> _Task item_
Print what the records say exactly, and omit the pictures.

> _The records_
· · · ·
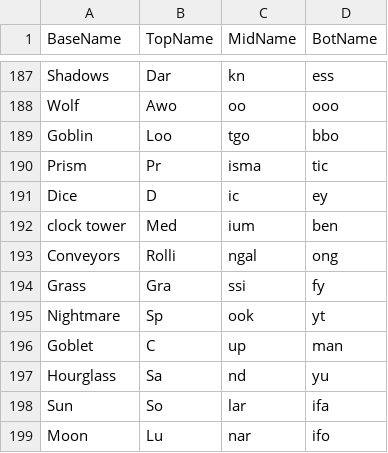
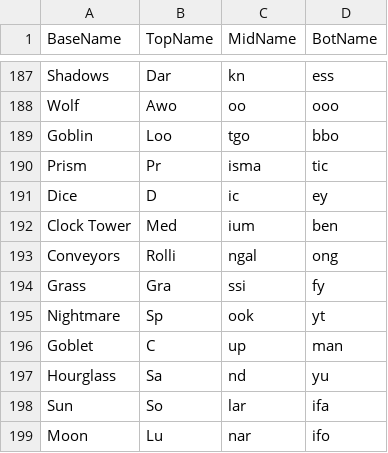
Before and after one commit to nomnivore/ringimon, a CSV file: data/baseCreatures.csv, drawn as a sheet; only a part is shown, gaps mark what is left out; the diff covers the shown part only.

Commit message:
Images resized -> Cloudflare (#5)
* improved logging and image name checking

* r2 bucket urls for creatures

* change out dir, add resize to process job

* s3-sync-client type defs

* install deps, update scripts

* add bucket sync script

* update scripts

include directory checking & creation (when appropriate), & command args

* prettier

* set content type

* update type def with monitor

* update base data

```diff
--- a/data/baseCreatures.csv
+++ b/data/baseCreatures.csv
@@ -191,3 +191,3 @@ Prism,Pr,isma,tic
 Dice,D,ic,ey
-clock tower,Med,ium,ben
+Clock Tower,Med,ium,ben
 Conveyors,Rolli,ngal,ong
```
Also changed, not shown: 17 edited cells elsewhere in this file, 9 other files.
· · · ·
> _Output_
Before and after one commit to nomnivore/ringimon, a CSV file: data/baseCreatures.csv, drawn as a sheet; only a part is shown, gaps mark what is left out; the diff covers the shown part only.

Commit message:
Images resized -> Cloudflare (#5)
* improved logging and image name checking

* r2 bucket urls for creatures

* change out dir, add resize to process job

* s3-sync-client type defs

* install deps, update scripts

* add bucket sync script

* update scripts

include directory checking & creation (when appropriate), & command args

* prettier

* set content type

* update type def with monitor

* update base data

```diff
--- a/data/baseCreatures.csv
+++ b/data/baseCreatures.csv
@@ -191,3 +191,3 @@ Prism,Pr,isma,tic
 Dice,D,ic,ey
-clock tower,Med,ium,ben
+Clock Tower,Med,ium,ben
 Conveyors,Rolli,ngal,ong
```
Also changed, not shown: 17 edited cells elsewhere in this file, 9 other files.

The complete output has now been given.